DATA SHOWN >>
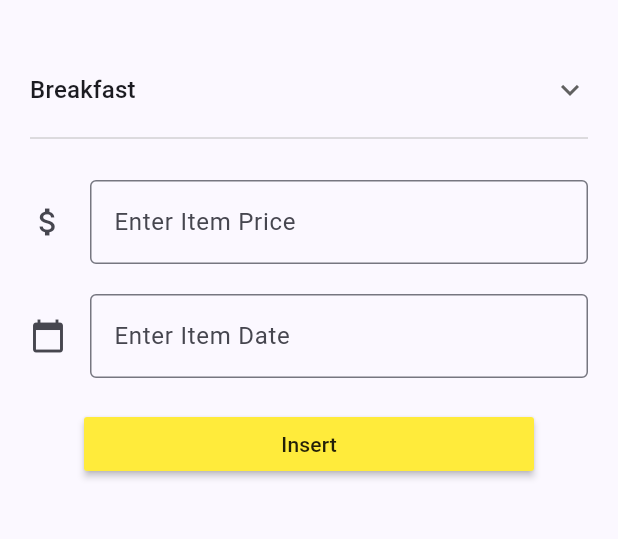
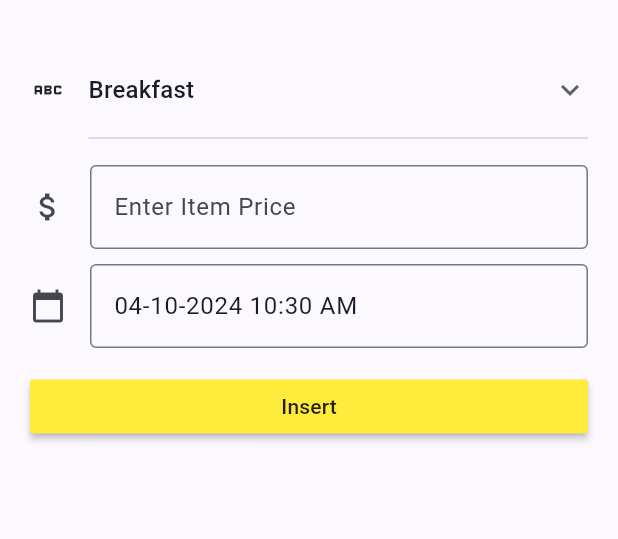
Before and after one commit to ahmadhanis/AqielWS, a Flutter app: the screen it shows after launch, on a phone screen of 412 x 824 dp, the part 84-623 px from its top. Run offline on Flutter 3.47's test engine with Material 3 defaults, Android fonts, the light colour scheme and no system bars.

Commit message:
updated UI 2

```diff
--- a/mybudget/lib/main.dart
+++ b/mybudget/lib/main.dart
@@ -44,8 +44,23 @@ class _MyBudgetPageState extends State<MyBudgetPage> {
     'Others',
   ];
 
+  DateTime? selectedDate;
+  TimeOfDay? selectedTime;
+  double? screenWidth;
+
+  @override
+  void initState() {
+    // TODO: implement initState
+    super.initState();
+    DateTime selectedDate = DateTime.now(); //get current date
+    var formatter = DateFormat('dd-MM-yyyy hh:mm a'); //date format
+    String formattedDate = formatter.format(selectedDate); //format date
+    itemDateController.text = formattedDate.toString();
+  }
+
   @override
   Widget build(BuildContext context) {
+    screenWidth = MediaQuery.of(context).size.width; //get screen width
     return Scaffold(
         appBar: AppBar(
           backgroundColor: Theme.of(context).colorScheme.inversePrimary,
@@ -56,14 +71,14 @@ class _MyBudgetPageState extends State<MyBudgetPage> {
             margin: const EdgeInsets.all(20),
             child: Column(
               children: [
-                // TextField(
-                //   decoration: const InputDecoration(
-                //       border: OutlineInputBorder(),
-                //       hintText: "Enter Item Name"),
-                //   keyboardType: TextInputType.name,
-                //   controller: itemNameController,
-                // ),
-                DropdownButton(
+                Row(
+                  children: [
+                    const Icon(Icons.abc),
+                    const SizedBox(
+                      width: 15,
+                    ),
+                    Expanded(
+                      child: DropdownButton(
                         itemHeight: 80,
                         isExpanded: true,
                         value: dropdownvalue,
@@ -80,8 +95,12 @@ class _MyBudgetPageState extends State<MyBudgetPage> {
                           });
                         },
                       ),
+                    )
+                  ],
+                ),
+
                 const SizedBox(
-                  height: 20,
+                  height: 10,
                 ),
 
                 TextField(
@@ -93,9 +112,39 @@ class _MyBudgetPageState extends State<MyBudgetPage> {
                   controller: itemPriceController,
                 ),
                 const SizedBox(
-                  height: 20,
+                  height: 10,
                 ),
                 TextField(
+                  onTap: () {
+                    showDatePicker(
+                            context: context,
+                            initialDate: DateTime.now(),
+                            firstDate: DateTime(2024),
+                            lastDate: DateTime(2030))
+                        .then((selectedDate) {
+                      if (selectedDate != null) {
+                        showTimePicker(
+                                context: context, initialTime: TimeOfDay.now())
+                            .then((selectTime) {
+                          if (selectTime != null) {
+                            DateTime selectedDateTime = DateTime(
+                              selectedDate.year,
+                              selectedDate.month,
+                              selectedDate.day,
+                              selectTime.hour,
+                              selectTime.minute,
+                            );
+                            // print(selectedDateTime);
+                            var formatter = DateFormat('dd-MM-yyyy hh:mm a');
+                            String formattedDate =
+                                formatter.format(selectedDateTime);
+                            itemDateController.text = formattedDate.toString();
+                            setState(() {}); //refresh screen with new data
+                          }
+                        });
+                      }
+                    });
+                  },
                   decoration: const InputDecoration(
                       border: OutlineInputBorder(),
                       icon: Icon(Icons.calendar_today),
@@ -104,11 +153,11 @@ class _MyBudgetPageState extends State<MyBudgetPage> {
                   keyboardType: TextInputType.datetime,
                 ),
                 const SizedBox(
-                  height: 20,
+                  height: 15,
                 ),
 
                 MaterialButton(
-                    minWidth: 300,
+                    minWidth: screenWidth,
                     color: Colors.yellow,
                     onPressed: insertData,
                     child: const Text("Insert")),
@@ -123,11 +172,6 @@ class _MyBudgetPageState extends State<MyBudgetPage> {
     const snackBar = SnackBar(
       content: Text('Please enter price'),
     ); //snackbar object
-
-    DateTime selectedDate = DateTime.now(); //get current date
-    var formatter = DateFormat('dd-MM-yyyy hh:mm a'); //date format
-    String formattedDate = formatter.format(selectedDate); //format date
-
     String itemName = dropdownvalue; //get item name
 
     if (itemPriceController.text.isEmpty) {
@@ -136,11 +180,11 @@ class _MyBudgetPageState extends State<MyBudgetPage> {
       return;
     }
     double itemPrice = double.parse(itemPriceController.text); //get item price
-    itemDateController.text = formattedDate.toString(); //get item date
+    String itemDate = itemDateController.text; //get item date
 
     setState(() {}); //update the state
     print("Item Name: $itemName");
     print("Item Price: $itemPrice");
-    print("Item Date: $formattedDate");
+    print("Item Date: $itemDate");
   }
 }
```
Lines whose indentation alone changed are shown as unchanged.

TASK REQUIREMENTS >> Only the listing above, set down exactly and without pictures, belongs in the answer.

TASK ANSWER >>
Before and after one commit to ahmadhanis/AqielWS, a Flutter app: the screen it shows after launch, on a phone screen of 412 x 824 dp, the part 84-623 px from its top. Run offline on Flutter 3.47's test engine with Material 3 defaults, Android fonts, the light colour scheme and no system bars.

Commit message:
updated UI 2

```diff
--- a/mybudget/lib/main.dart
+++ b/mybudget/lib/main.dart
@@ -44,8 +44,23 @@ class _MyBudgetPageState extends State<MyBudgetPage> {
     'Others',
   ];
 
+  DateTime? selectedDate;
+  TimeOfDay? selectedTime;
+  double? screenWidth;
+
+  @override
+  void initState() {
+    // TODO: implement initState
+    super.initState();
+    DateTime selectedDate = DateTime.now(); //get current date
+    var formatter = DateFormat('dd-MM-yyyy hh:mm a'); //date format
+    String formattedDate = formatter.format(selectedDate); //format date
+    itemDateController.text = formattedDate.toString();
+  }
+
   @override
   Widget build(BuildContext context) {
+    screenWidth = MediaQuery.of(context).size.width; //get screen width
     return Scaffold(
         appBar: AppBar(
           backgroundColor: Theme.of(context).colorScheme.inversePrimary,
@@ -56,14 +71,14 @@ class _MyBudgetPageState extends State<MyBudgetPage> {
             margin: const EdgeInsets.all(20),
             child: Column(
               children: [
-                // TextField(
-                //   decoration: const InputDecoration(
-                //       border: OutlineInputBorder(),
-                //       hintText: "Enter Item Name"),
-                //   keyboardType: TextInputType.name,
-                //   controller: itemNameController,
-                // ),
-                DropdownButton(
+                Row(
+                  children: [
+                    const Icon(Icons.abc),
+                    const SizedBox(
+                      width: 15,
+                    ),
+                    Expanded(
+                      child: DropdownButton(
                         itemHeight: 80,
                         isExpanded: true,
                         value: dropdownvalue,
@@ -80,8 +95,12 @@ class _MyBudgetPageState extends State<MyBudgetPage> {
                           });
                         },
                       ),
+                    )
+                  ],
+                ),
+
                 const SizedBox(
-                  height: 20,
+                  height: 10,
                 ),
 
                 TextField(
@@ -93,9 +112,39 @@ class _MyBudgetPageState extends State<MyBudgetPage> {
                   controller: itemPriceController,
                 ),
                 const SizedBox(
-                  height: 20,
+                  height: 10,
                 ),
                 TextField(
+                  onTap: () {
+                    showDatePicker(
+                            context: context,
+                            initialDate: DateTime.now(),
+                            firstDate: DateTime(2024),
+                            lastDate: DateTime(2030))
+                        .then((selectedDate) {
+                      if (selectedDate != null) {
+                        showTimePicker(
+                                context: context, initialTime: TimeOfDay.now())
+                            .then((selectTime) {
+                          if (selectTime != null) {
+                            DateTime selectedDateTime = DateTime(
+                              selectedDate.year,
+                              selectedDate.month,
+                              selectedDate.day,
+                              selectTime.hour,
+                              selectTime.minute,
+                            );
+                            // print(selectedDateTime);
+                            var formatter = DateFormat('dd-MM-yyyy hh:mm a');
+                            String formattedDate =
+                                formatter.format(selectedDateTime);
+                            itemDateController.text = formattedDate.toString();
+                            setState(() {}); //refresh screen with new data
+                          }
+                        });
+                      }
+                    });
+                  },
                   decoration: const InputDecoration(
                       border: OutlineInputBorder(),
                       icon: Icon(Icons.calendar_today),
@@ -104,11 +153,11 @@ class _MyBudgetPageState extends State<MyBudgetPage> {
                   keyboardType: TextInputType.datetime,
                 ),
                 const SizedBox(
-                  height: 20,
+                  height: 15,
                 ),
 
                 MaterialButton(
-                    minWidth: 300,
+                    minWidth: screenWidth,
                     color: Colors.yellow,
                     onPressed: insertData,
                     child: const Text("Insert")),
@@ -123,11 +172,6 @@ class _MyBudgetPageState extends State<MyBudgetPage> {
     const snackBar = SnackBar(
       content: Text('Please enter price'),
     ); //snackbar object
-
-    DateTime selectedDate = DateTime.now(); //get current date
-    var formatter = DateFormat('dd-MM-yyyy hh:mm a'); //date format
-    String formattedDate = formatter.format(selectedDate); //format date
-
     String itemName = dropdownvalue; //get item name
 
     if (itemPriceController.text.isEmpty) {
@@ -136,11 +180,11 @@ class _MyBudgetPageState extends State<MyBudgetPage> {
       return;
     }
     double itemPrice = double.parse(itemPriceController.text); //get item price
-    itemDateController.text = formattedDate.toString(); //get item date
+    String itemDate = itemDateController.text; //get item date
 
     setState(() {}); //update the state
     print("Item Name: $itemName");
     print("Item Price: $itemPrice");
-    print("Item Date: $formattedDate");
+    print("Item Date: $itemDate");
   }
 }
```
Lines whose indentation alone changed are shown as unchanged.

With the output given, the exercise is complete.